Even as I write this I am still being selfish in listing ways that motherhood has helped ME; guess that means that I still need to have more children. Anything that is worth it to me in the end is worth working and worth fighting for. I can't imagine watching my own funeral only to hear that I was a decent person who did great things with my career and was a good wife. I'm not saying any of those things are bad but what I want to leave on this Earth is a piece of myself, the good part that is, and I want to leave it in the lives of my children and grandchildren. I want scratches and heartaches to have been made right because of me. I want to watch my babies faces when they sleep, hold them when they cry, kiss away ouchies, and set a record for peanut butter sandwiches made per minute. I want to watch my children become adults, to watch them grow up and learn, to grow, to do great things, to watch them become parents, and watch them serve others and make the world better. I can't think of any greater ability or calling than being able to give another person life.

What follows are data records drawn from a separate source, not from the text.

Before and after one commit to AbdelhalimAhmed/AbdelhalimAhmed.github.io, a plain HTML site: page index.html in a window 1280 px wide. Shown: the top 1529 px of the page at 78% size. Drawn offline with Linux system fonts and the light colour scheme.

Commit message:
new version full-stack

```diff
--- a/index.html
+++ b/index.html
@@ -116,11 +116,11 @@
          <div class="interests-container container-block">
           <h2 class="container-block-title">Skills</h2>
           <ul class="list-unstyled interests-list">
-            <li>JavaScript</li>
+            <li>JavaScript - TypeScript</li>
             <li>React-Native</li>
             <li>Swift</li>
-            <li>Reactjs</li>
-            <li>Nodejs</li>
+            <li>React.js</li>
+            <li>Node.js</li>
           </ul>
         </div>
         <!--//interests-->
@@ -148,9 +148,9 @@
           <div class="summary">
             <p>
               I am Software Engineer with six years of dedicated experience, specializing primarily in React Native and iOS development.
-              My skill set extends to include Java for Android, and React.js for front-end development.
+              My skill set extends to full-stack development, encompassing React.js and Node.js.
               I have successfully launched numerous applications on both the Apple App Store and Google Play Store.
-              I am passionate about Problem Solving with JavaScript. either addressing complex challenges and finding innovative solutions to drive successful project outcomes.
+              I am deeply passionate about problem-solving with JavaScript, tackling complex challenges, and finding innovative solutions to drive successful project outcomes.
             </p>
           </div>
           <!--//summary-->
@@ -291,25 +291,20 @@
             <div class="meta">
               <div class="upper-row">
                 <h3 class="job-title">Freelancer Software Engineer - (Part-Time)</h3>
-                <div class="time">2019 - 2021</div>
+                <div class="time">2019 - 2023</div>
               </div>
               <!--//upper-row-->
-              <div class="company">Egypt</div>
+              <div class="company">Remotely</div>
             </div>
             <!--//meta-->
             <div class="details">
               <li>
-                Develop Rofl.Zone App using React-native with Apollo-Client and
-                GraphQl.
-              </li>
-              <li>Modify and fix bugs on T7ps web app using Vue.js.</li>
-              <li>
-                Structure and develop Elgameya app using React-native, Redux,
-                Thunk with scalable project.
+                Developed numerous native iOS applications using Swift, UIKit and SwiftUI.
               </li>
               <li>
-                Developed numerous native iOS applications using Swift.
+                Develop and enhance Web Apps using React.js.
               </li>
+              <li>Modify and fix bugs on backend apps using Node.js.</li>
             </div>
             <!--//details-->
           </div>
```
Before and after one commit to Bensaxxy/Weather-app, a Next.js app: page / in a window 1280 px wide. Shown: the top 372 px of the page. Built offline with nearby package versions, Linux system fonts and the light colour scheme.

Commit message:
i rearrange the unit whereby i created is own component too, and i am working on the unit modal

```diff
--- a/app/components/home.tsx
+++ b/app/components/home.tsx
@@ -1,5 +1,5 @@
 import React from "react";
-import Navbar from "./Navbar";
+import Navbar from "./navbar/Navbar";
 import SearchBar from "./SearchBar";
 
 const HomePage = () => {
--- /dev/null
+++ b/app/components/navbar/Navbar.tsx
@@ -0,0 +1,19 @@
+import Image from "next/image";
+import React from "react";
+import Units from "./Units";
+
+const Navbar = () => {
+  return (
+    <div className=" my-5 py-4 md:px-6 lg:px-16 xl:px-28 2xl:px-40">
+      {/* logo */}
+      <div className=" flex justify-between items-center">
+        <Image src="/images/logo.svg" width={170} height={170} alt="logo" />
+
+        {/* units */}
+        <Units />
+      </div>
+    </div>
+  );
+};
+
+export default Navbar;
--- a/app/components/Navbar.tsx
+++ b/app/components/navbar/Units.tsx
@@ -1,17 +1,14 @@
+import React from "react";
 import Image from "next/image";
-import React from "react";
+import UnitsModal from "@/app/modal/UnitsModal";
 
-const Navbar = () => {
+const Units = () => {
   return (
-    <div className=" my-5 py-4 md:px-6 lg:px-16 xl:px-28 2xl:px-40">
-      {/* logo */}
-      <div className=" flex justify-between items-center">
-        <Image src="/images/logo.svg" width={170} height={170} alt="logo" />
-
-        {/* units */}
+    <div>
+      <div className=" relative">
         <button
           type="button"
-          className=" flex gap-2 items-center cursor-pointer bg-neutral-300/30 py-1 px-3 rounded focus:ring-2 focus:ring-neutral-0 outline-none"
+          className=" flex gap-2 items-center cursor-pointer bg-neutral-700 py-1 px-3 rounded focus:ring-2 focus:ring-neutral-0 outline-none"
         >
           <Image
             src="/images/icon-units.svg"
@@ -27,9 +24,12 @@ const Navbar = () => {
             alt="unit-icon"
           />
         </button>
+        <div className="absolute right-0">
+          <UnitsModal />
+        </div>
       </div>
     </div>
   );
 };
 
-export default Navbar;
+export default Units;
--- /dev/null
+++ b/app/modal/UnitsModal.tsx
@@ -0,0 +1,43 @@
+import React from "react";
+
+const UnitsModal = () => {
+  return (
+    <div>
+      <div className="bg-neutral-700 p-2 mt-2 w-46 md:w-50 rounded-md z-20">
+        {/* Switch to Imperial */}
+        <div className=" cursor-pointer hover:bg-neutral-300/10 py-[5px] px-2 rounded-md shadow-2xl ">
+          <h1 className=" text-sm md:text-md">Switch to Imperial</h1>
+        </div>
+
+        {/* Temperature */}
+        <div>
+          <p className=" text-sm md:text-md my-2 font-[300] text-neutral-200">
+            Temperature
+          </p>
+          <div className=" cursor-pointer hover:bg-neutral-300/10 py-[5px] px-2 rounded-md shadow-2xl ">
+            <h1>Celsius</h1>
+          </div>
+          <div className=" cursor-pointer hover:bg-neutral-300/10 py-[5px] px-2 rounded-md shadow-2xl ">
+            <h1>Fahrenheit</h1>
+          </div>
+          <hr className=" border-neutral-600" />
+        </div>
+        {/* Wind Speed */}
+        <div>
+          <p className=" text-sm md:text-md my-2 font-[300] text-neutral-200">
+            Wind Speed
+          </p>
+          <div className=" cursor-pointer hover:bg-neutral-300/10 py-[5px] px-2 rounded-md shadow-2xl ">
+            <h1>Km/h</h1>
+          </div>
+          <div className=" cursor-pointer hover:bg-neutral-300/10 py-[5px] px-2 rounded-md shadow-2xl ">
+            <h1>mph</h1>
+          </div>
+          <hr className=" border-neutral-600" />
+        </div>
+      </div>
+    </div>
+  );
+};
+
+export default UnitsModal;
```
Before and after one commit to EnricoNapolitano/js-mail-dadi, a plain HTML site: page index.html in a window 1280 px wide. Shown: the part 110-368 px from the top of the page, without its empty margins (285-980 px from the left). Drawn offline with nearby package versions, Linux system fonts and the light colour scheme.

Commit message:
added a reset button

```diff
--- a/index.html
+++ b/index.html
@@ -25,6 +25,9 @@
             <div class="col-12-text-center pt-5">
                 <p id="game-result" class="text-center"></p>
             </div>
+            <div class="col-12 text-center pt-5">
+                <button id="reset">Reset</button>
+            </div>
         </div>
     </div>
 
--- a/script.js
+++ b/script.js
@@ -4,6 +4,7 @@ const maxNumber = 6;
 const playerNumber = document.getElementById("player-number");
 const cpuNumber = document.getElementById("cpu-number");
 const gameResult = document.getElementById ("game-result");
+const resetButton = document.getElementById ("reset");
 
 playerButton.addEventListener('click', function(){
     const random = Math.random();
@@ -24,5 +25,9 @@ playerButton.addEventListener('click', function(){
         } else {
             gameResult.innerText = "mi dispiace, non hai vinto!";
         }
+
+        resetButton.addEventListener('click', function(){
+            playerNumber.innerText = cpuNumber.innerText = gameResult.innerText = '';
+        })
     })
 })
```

This last statement by Elder Todd D. Christofferson sums up exactly how I feel. "In all events, a mother can exert an influence unequaled by any other person in any other relationship. …A mother’s love and high expectations lead her children to act responsibly without excuses, to be serious about education and personal development, and to make ongoing contributions to the well-being of all around them. Elder Neal A. Maxwell once asked: “When the real history of mankind is fully disclosed, will it feature the echoes of gunfire or the shaping sound of lullabies? The great armistices made by military men or the peacemaking of women in homes and in neighborhoods? Will what happened in cradles and kitchens prove to be more controlling than what happened in congresses?""